▸ **PROVIDED RECORDS**:
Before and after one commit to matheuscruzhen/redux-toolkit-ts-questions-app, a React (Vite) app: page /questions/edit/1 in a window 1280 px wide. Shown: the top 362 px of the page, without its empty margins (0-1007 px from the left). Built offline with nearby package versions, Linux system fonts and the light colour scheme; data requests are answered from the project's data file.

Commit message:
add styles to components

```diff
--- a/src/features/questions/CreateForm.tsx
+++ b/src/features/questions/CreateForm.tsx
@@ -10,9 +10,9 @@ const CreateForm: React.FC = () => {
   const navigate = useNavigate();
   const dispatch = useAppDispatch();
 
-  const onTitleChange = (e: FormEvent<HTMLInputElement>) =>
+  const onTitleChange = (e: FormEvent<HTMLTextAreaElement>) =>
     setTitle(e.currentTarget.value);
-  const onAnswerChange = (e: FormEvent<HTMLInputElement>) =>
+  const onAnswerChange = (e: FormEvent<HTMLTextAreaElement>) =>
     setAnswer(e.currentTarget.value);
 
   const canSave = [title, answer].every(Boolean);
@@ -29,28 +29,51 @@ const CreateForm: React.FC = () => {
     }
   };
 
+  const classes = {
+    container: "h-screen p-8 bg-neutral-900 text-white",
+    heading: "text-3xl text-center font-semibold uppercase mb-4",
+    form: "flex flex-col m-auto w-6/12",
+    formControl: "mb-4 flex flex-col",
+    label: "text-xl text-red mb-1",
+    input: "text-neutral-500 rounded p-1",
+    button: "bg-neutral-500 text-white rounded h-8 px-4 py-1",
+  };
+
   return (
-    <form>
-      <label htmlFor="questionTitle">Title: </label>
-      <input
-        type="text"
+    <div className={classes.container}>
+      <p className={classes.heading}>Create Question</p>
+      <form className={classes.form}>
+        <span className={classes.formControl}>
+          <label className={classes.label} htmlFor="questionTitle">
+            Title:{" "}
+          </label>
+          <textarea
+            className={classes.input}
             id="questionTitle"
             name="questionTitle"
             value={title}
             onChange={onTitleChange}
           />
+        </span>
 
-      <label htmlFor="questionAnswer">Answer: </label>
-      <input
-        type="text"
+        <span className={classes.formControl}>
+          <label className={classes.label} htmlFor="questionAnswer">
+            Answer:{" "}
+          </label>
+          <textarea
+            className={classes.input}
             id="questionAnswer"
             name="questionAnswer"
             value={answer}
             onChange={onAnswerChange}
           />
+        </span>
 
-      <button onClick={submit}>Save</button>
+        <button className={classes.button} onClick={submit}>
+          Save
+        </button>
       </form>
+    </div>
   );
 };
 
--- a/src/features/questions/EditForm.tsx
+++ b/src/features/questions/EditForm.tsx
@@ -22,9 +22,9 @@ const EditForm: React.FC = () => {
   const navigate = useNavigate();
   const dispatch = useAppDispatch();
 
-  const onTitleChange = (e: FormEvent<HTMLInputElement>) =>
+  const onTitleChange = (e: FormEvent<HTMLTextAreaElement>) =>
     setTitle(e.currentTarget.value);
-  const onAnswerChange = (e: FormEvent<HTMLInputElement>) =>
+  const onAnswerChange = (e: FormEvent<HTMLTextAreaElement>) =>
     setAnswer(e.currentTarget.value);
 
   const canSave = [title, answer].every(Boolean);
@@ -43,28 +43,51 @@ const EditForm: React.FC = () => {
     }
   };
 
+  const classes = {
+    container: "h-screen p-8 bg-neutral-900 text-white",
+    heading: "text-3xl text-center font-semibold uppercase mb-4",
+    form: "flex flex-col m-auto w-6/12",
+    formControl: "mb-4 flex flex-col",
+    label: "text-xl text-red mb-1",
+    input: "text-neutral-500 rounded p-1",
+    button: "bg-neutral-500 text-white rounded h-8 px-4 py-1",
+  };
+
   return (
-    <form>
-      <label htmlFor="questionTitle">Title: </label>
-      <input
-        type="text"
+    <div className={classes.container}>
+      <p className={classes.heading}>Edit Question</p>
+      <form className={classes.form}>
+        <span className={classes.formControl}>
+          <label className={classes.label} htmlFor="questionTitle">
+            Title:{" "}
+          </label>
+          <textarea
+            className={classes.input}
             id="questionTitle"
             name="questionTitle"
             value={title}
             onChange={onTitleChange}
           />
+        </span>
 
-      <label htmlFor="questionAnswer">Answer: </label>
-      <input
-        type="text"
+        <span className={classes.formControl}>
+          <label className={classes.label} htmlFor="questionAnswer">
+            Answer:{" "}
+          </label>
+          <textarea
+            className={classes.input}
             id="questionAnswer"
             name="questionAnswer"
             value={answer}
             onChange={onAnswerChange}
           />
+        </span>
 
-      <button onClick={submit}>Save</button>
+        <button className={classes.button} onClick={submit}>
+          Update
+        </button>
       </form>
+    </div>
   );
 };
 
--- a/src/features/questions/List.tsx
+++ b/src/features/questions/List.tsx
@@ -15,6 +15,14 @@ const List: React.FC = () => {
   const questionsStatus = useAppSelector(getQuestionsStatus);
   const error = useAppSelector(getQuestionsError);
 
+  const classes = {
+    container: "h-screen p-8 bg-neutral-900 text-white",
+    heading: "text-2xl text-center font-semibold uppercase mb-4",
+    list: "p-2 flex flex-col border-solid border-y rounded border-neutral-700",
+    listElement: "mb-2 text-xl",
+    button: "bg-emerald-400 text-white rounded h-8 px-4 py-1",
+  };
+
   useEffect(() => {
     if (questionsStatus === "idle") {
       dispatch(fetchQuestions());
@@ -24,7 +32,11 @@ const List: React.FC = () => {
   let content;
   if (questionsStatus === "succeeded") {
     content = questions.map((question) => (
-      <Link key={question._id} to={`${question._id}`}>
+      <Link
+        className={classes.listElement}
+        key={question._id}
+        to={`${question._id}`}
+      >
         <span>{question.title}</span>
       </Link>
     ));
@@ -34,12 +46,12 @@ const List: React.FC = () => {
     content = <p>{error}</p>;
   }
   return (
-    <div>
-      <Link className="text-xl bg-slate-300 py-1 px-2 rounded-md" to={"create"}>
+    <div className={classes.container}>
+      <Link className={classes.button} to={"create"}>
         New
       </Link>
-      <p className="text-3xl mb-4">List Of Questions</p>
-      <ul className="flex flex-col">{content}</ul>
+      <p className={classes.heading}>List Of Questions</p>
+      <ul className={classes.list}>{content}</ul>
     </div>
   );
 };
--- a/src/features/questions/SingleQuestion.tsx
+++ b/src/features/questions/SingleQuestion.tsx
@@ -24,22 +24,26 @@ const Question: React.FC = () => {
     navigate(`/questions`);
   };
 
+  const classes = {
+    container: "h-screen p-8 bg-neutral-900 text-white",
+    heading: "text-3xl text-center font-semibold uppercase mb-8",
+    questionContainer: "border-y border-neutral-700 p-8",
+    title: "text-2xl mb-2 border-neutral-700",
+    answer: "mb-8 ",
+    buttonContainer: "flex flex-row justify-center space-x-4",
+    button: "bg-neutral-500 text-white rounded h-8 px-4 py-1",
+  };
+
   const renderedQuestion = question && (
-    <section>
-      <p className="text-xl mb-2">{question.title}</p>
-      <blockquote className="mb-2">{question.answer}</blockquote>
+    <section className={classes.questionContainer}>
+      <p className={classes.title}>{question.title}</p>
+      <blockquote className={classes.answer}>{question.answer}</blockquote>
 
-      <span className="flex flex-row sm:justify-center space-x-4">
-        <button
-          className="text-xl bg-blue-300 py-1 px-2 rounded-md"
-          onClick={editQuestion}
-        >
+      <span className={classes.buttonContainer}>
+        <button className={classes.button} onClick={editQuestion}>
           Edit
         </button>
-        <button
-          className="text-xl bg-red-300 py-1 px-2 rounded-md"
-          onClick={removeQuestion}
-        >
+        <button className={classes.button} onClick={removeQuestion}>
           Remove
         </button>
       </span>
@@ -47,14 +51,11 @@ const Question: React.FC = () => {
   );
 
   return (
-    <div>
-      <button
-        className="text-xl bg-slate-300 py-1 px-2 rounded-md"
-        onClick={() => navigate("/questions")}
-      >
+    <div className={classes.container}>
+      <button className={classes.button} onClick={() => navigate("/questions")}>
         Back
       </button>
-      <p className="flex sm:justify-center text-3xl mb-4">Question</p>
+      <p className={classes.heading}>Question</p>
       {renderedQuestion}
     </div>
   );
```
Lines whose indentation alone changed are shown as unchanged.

▸ **WORK TASK**:
Check every line of the entries above for the word "border" and report how many lines contain it, giving the number only.

▸ **RESPONSE TO THE TASK**:
3